» Brief:
Please copy all of the data that follows exactly, leaving any pictures out.

» Record extracts:
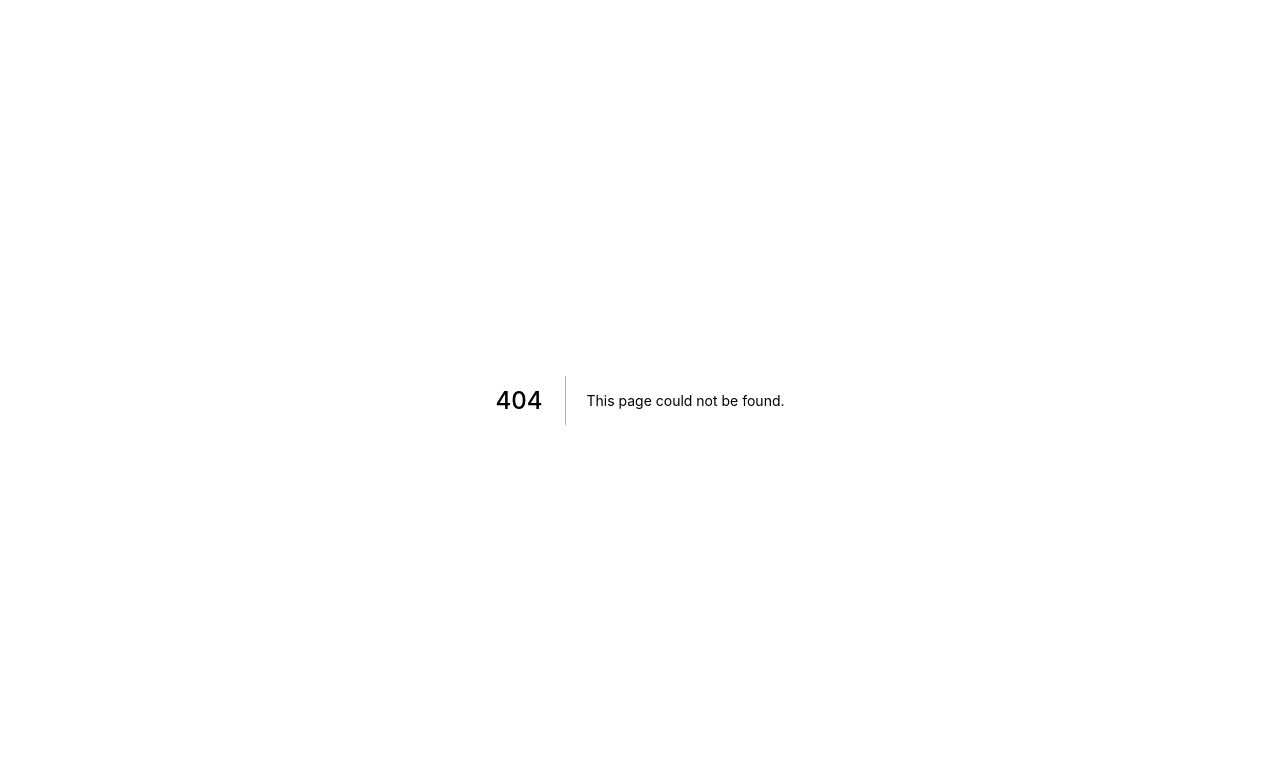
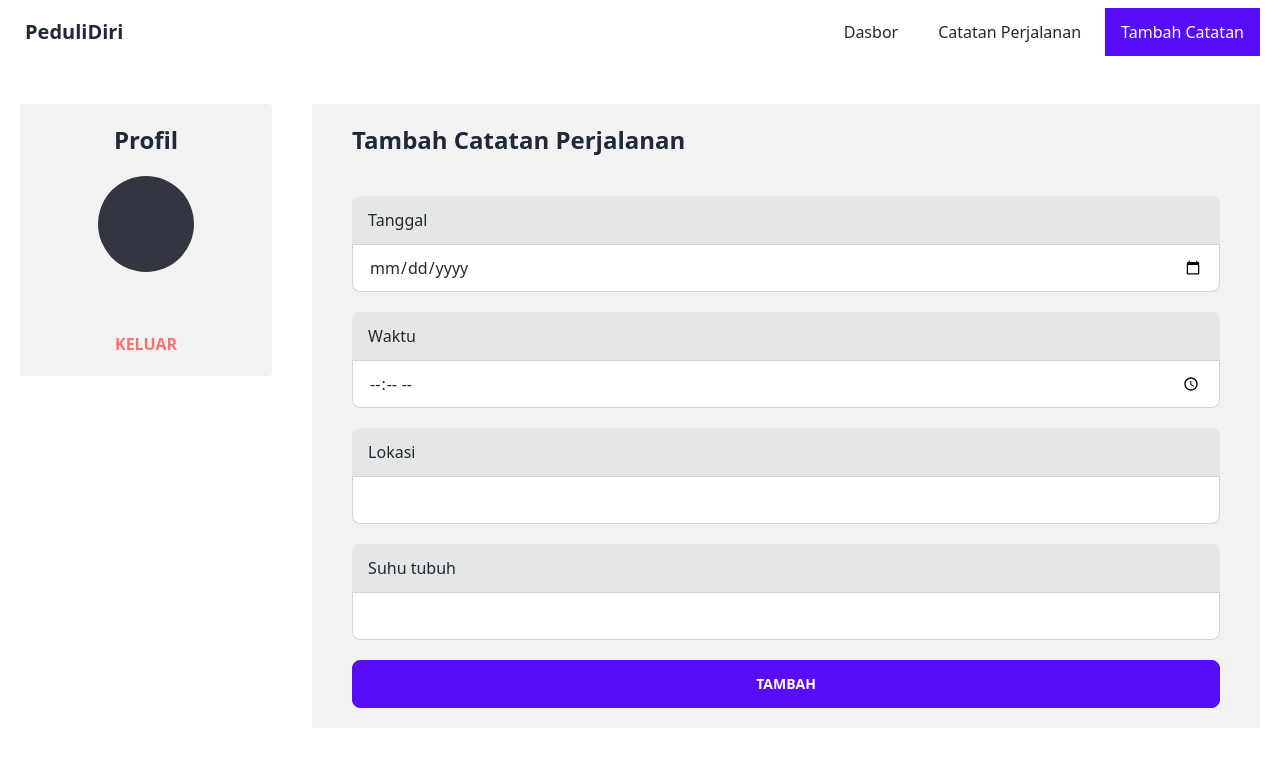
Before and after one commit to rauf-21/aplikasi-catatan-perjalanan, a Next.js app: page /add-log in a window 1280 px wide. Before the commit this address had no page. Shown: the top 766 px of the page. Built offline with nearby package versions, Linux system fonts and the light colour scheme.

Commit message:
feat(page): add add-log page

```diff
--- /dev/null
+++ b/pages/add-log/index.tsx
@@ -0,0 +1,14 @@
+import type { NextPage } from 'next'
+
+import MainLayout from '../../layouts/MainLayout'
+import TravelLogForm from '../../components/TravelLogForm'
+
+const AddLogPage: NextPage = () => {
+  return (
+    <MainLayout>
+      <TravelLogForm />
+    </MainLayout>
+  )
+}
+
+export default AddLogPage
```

» Result below:
Before and after one commit to rauf-21/aplikasi-catatan-perjalanan, a Next.js app: page /add-log in a window 1280 px wide. Before the commit this address had no page. Shown: the top 766 px of the page. Built offline with nearby package versions, Linux system fonts and the light colour scheme.

Commit message:
feat(page): add add-log page

```diff
--- /dev/null
+++ b/pages/add-log/index.tsx
@@ -0,0 +1,14 @@
+import type { NextPage } from 'next'
+
+import MainLayout from '../../layouts/MainLayout'
+import TravelLogForm from '../../components/TravelLogForm'
+
+const AddLogPage: NextPage = () => {
+  return (
+    <MainLayout>
+      <TravelLogForm />
+    </MainLayout>
+  )
+}
+
+export default AddLogPage
```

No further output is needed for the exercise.